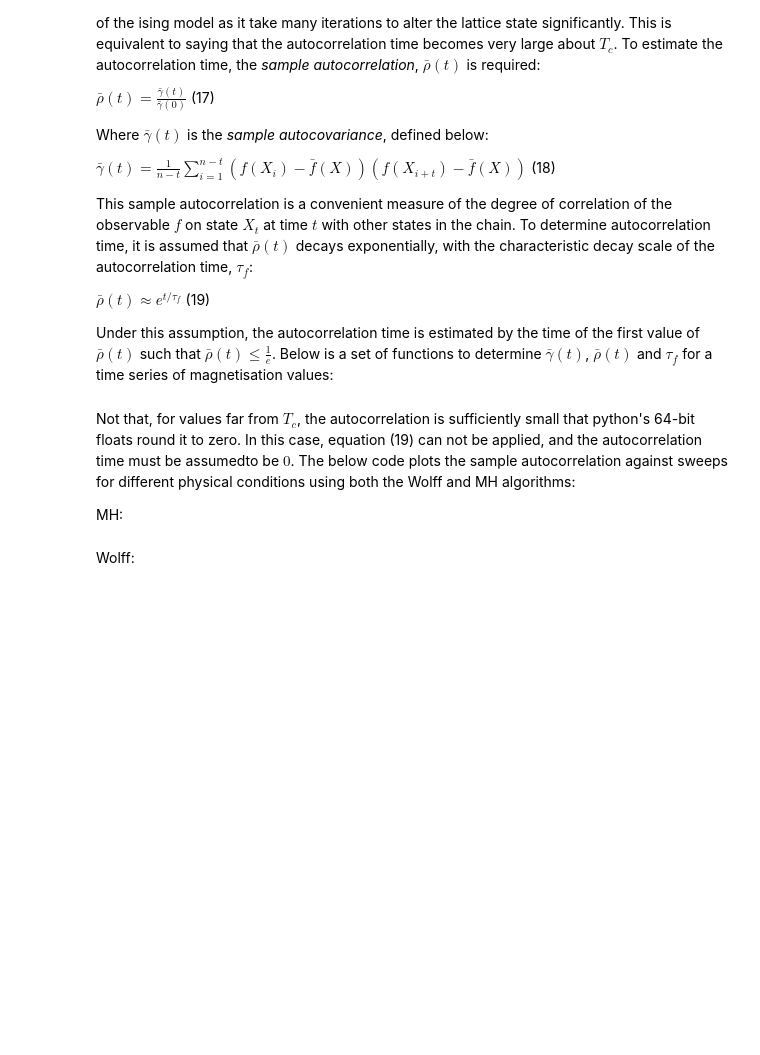
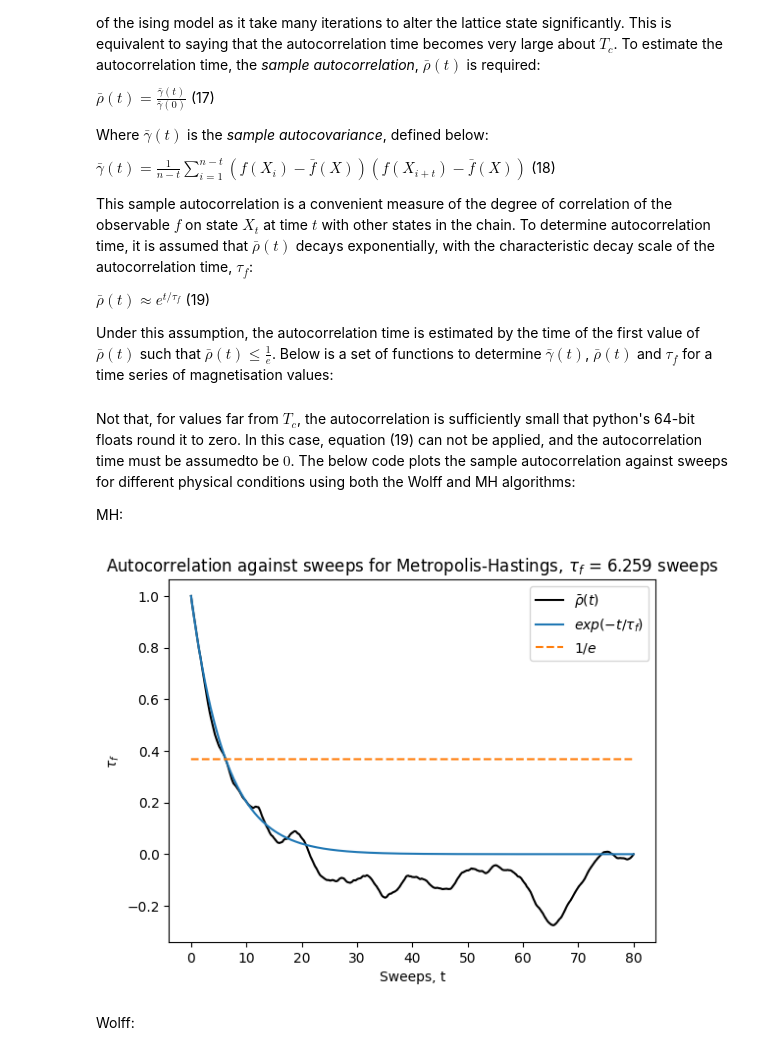
Before and after one commit to Part-II-Computational-Physics/cluster-algorithms-for-monte-carlo-jbd29, a Jupyter notebook: isiing set up 2.ipynb, the cells around one changed output. Saved outputs shown, nothing was run; the diff lists cells and outputs as text; code cells hidden in the pictures; blank space fills up the shorter version.

```diff
--- a/isiing set up 2.ipynb
+++ b/isiing set up 2.ipynb
@@ -443,30 +451,32 @@ MH:
 # %%
 # Initialise
 lattice = make_lattice(25,1)
 max_time = 50000
-T = 1
+T = 2.1
 
 # Evolve the lattice with MH
 Ms, sweeps = evolve_and_compute_M(lattice,T**-1,1,0,max_time)
 
 # Find autocovariance, and the autocorrelation time (in sweeps)
 autocov = compute_autocovariance(Ms, max_time)
 tau_f = estimate_correlation_time(autocov)
 sweeps_tau_f = tau_f/np.size(lattice)
 # find sample autocorrelation (equation 17)
 autocorr = [x/autocov[0] if x != 0 else 0 for x in autocov]
 
 # plot computed autocorrelation
 plt.plot(sweeps,autocorr, color = 'black', label = r'$\bar{\rho}(t)$')
 # plot expected exponential decay behaviour
 plt.plot(sweeps,[np.exp(-t/sweeps_tau_f) for t in sweeps], label = r'$exp(-t/ \tau_f)$')
 # plot 1/e line
 plt.plot(sweeps, [np.exp(-1) for x in sweeps], label = r'$1/e$', linestyle = '--')
 plt.xlabel('Sweeps, t')
 plt.ylabel(r'$\tau_f$')
 plt.title(r'Autocorrelation against sweeps for Metropolis-Hastings, $\tau_f$ = ' + str(round(sweeps_tau_f,3)) + ' sweeps')
 plt.legend()
 plt.show()
+# %% [output]
+[figure, added]
 # %% [markdown]
 Wolff:
 # %%
```
Also changed, not shown: parts of 6 cells of this notebook.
-------
### Task instructions
Your answer should consist of the lines above that hold the word "lattice", copied exactly.

### Task output
 lattice = make_lattice(25,1)
 # Evolve the lattice with MH
 Ms, sweeps = evolve_and_compute_M(lattice,T**-1,1,0,max_time)
 sweeps_tau_f = tau_f/np.size(lattice)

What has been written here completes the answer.